Archive for July, 2018

Why I Use(d) Still Use Delphi

Thursday, July 26th, 2018

I started using Object Pascal (Delphi) because it was VB like without the ugly syntax of VB, and it had the power of C++.   Namely that you could create as well as consume COM objects and it was natively compiled with at the time a very fast compiler when compared to C++.  The VCL was a stable UI framework that was simple to use and flexible enough that unusual use cases were still possible.

Sadly, now I use Delphi less and less and for maintenance work only, or personal and open source projects.  The community has dwindled from what it was once, local jobs are harder to find, and many luminaries have been lost to the evil empire (M$) and it’s technology.

I must admit that I am now working predominantly on C# .NET Core projects. I would gladly come back from the dark side if someone wanted to entice me with a interesting Delphi project. I find C# syntax more terse and unreadable than Object Pascal, but there is no mistaking the power of LINQ, the PPL, and the abundance of open source projects and technical resources. .NET native also makes adoption of C# even more tempting. If they can write Kestrel in C# you should be able to write anything that requires good performance in C#. I would love to see some Delphi web server benchmarks and how they compare to Kestrel. Favorable results might generate more interest in Delphi as would compiler benchmarks.

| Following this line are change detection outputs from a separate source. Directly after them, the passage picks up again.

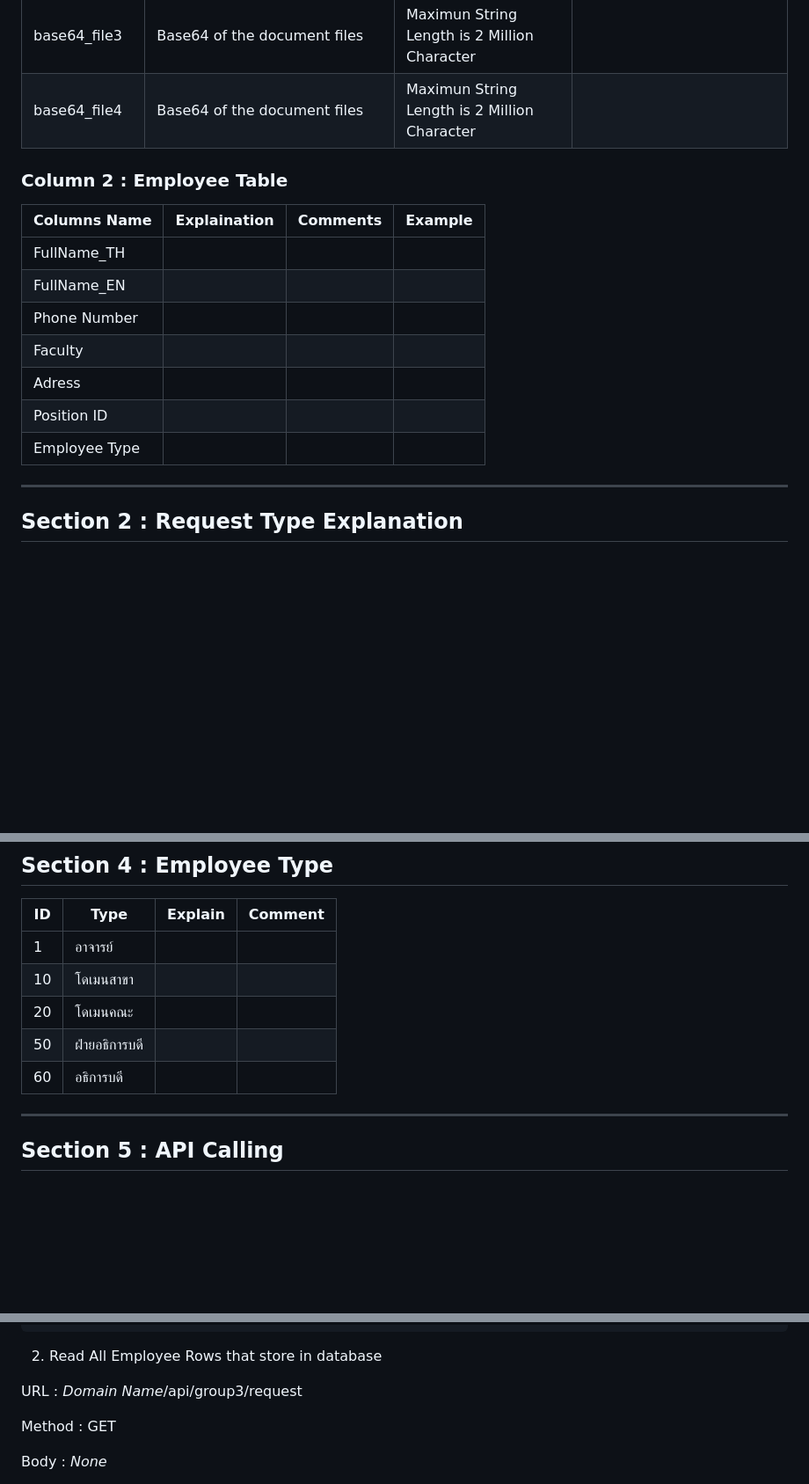
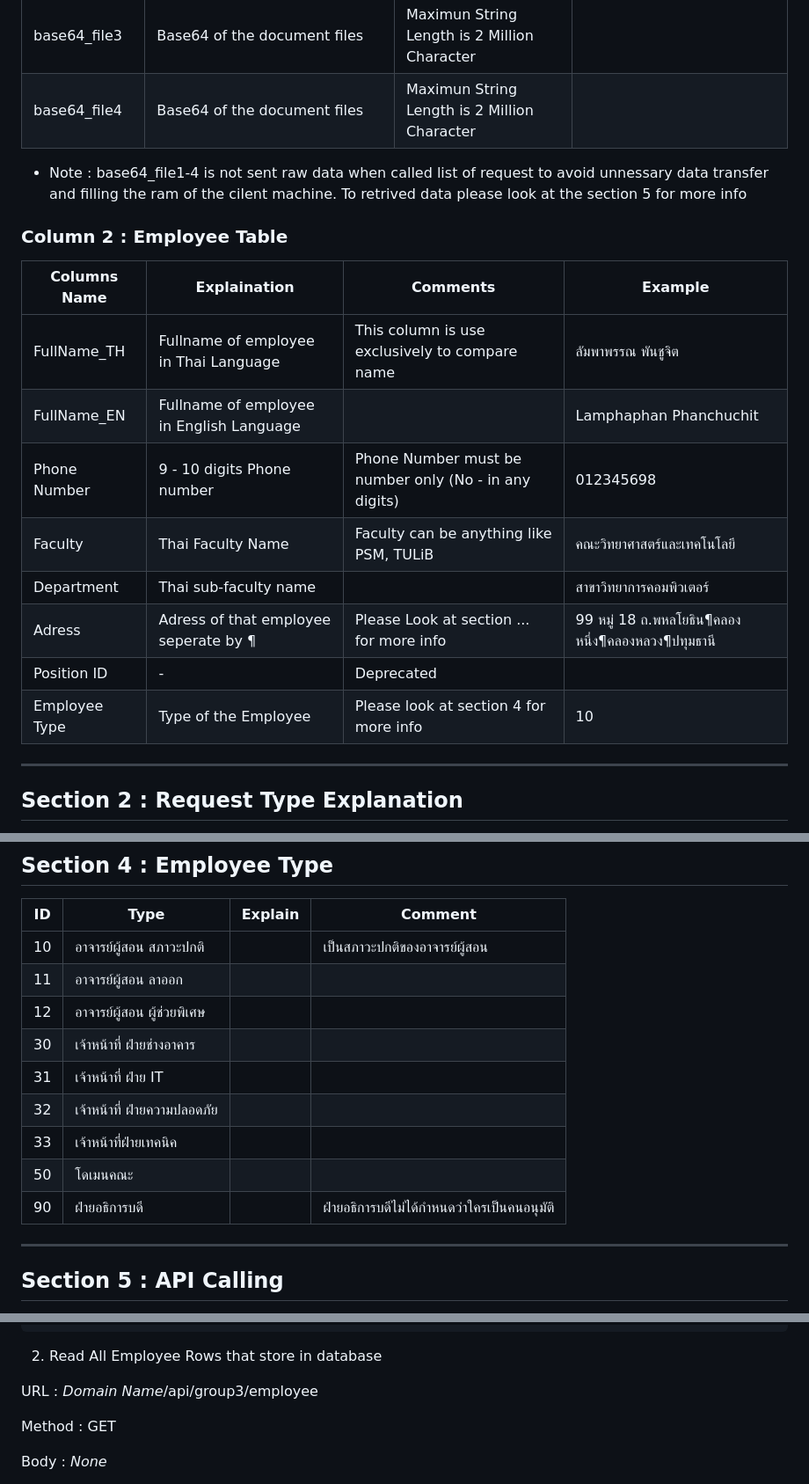
Before and after one commit to sittasarapetch66/cs261--group3-100001, a Markdown page: README.md, 3 parts joined by grey strips. Shown at 88% size. Rendered like a GitHub page; blank space fills up the shorter version.

Commit message:
Akawat Back_B20 : Document Update

```diff
--- a/README.md
+++ b/README.md
@@ -23,16 +23,19 @@
 | base64_file3 | Base64 of the document files | Maximun String Length is 2 Million Character
 | base64_file4 | Base64 of the document files | Maximun String Length is 2 Million Character
 
+* Note : base64_file1-4 is not sent raw data when called list of request to avoid unnessary data transfer and filling the ram of the cilent machine. To retrived data please look at the section 5 for more info
+
 ### Column 2 : Employee Table
 | Columns Name | Explaination | Comments | Example
 |---|---|---|---|
-| FullName_TH |
-| FullName_EN |
-| Phone Number |
-| Faculty |
-| Adress |
-| Position ID |
-| Employee Type |
+| FullName_TH | Fullname of employee in Thai Language | This column is use exclusively to compare name | ลัมพาพรรณ พันชูจิต
+| FullName_EN | Fullname of employee in English Language || Lamphaphan Phanchuchit
+| Phone Number | 9 - 10 digits Phone number | Phone Number must be number only (No - in any digits)|012345698
+| Faculty | Thai Faculty Name | Faculty can be anything like PSM, TULiB| คณะวิทยาศาสตร์และเทคโนโลยี
+| Department | Thai sub-faculty name || สาขาวิทยาการคอมพิวเตอร์
+| Adress | Adress of that employee seperate by ¶ | Please Look at section ... for more info| 99 หมู่ 18 ถ.พหลโยธิน¶คลองหนึ่ง¶คลองหลวง¶ปทุมธานี
+| Position ID |-| Deprecated||
+| Employee Type | Type of the Employee | Please look at section 4 for more info | 10 |
 
 
 
@@ -91,11 +94,16 @@ Example : ทดสอบ1¶ทดสอบ2¶ทดสอบ3 ; ¶ is a seperat
 ## Section 4 : Employee Type
 | ID | Type | Explain | Comment |
 | --- | --- | --- | --- |
-| 1 | อาจารย์
-| 10 | โดเมนสาขา
-| 20 | โดเมนคณะ
-| 50 | ฝ่ายอธิการบดี
-| 60 | อธิการบดี
+| 10 | อาจารย์ผู้สอน สภาวะปกติ | | เป็นสภาวะปกติของอาจารย์ผู้สอน
+| 11 | อาจารย์ผู้สอน ลาออก
+| 12 | อาจารย์ผู้สอน ผู้ช่วยพิเศษ
+| 30 | เจ้าหน้าที่ ฝ่ายช่างอาคาร
+| 31 | เจ้าหน้าที่ ฝ่าย IT
+| 32 | เจ้าหน้าที่ ฝ่ายความปลอดภัย
+| 33 | เจ้าหน้าที่ฝ่ายเทคนิค
+| 50 | โดเมนคณะ
+| 90 | ฝ่ายอธิการบดี || ฝ่ายอธิการบดีไม่ได้กำหนดว่าใครเป็นคนอนุมัติ
+
 
 ---
 ## Section 5 : API Calling
@@ -264,7 +272,7 @@ Return Value :
 
 2. Read All Employee Rows that store in database
 
-URL : <i>Domain Name</i>/api/group3/request
+URL : <i>Domain Name</i>/api/group3/employee
 
 Method : GET
 
```
Also changed, not shown: other parts of README.md (+1 -1 lines).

I love Delphi. I wish it a bright future.  Without new developers it will most certainly fade away over time.  New developers shy away from languages that won’t get them jobs.  An investment in learning a language, an IDE, and run-time libraries simply has to pay off.  Without a growing market share, expensive tools have to provide developers with a competitive edge. For this reason, I applaud EMBT’s release of the Community Edition. I hope it will bring new blood into the development community and spark more open source projects. There are some amazing open source projects out there that could use Community Edition to further their efforts.

There are also many exciting things happening in the land of Pascal that I hope will expand the community. REMObjects has released their Oxygene compiler that can also target WASM as well as native code. Smart Mobile Studio has released version 3 of their Pascal language targeting Javascript, and TMS has introduced a similar product called WebCore based on the FPC Javascript transpiler.  EMBT has hired Jon Aasenden and purchased Sencha so who knows what they have planned. With UniGUI and other frameworks Object Pascal (or rather different dialects) have many more options to target the web than only a couple years ago. I long for the day when I could use the same Object Pascal language for web, desktop, mobile and server development without compromising the results. Is it time for a language standard?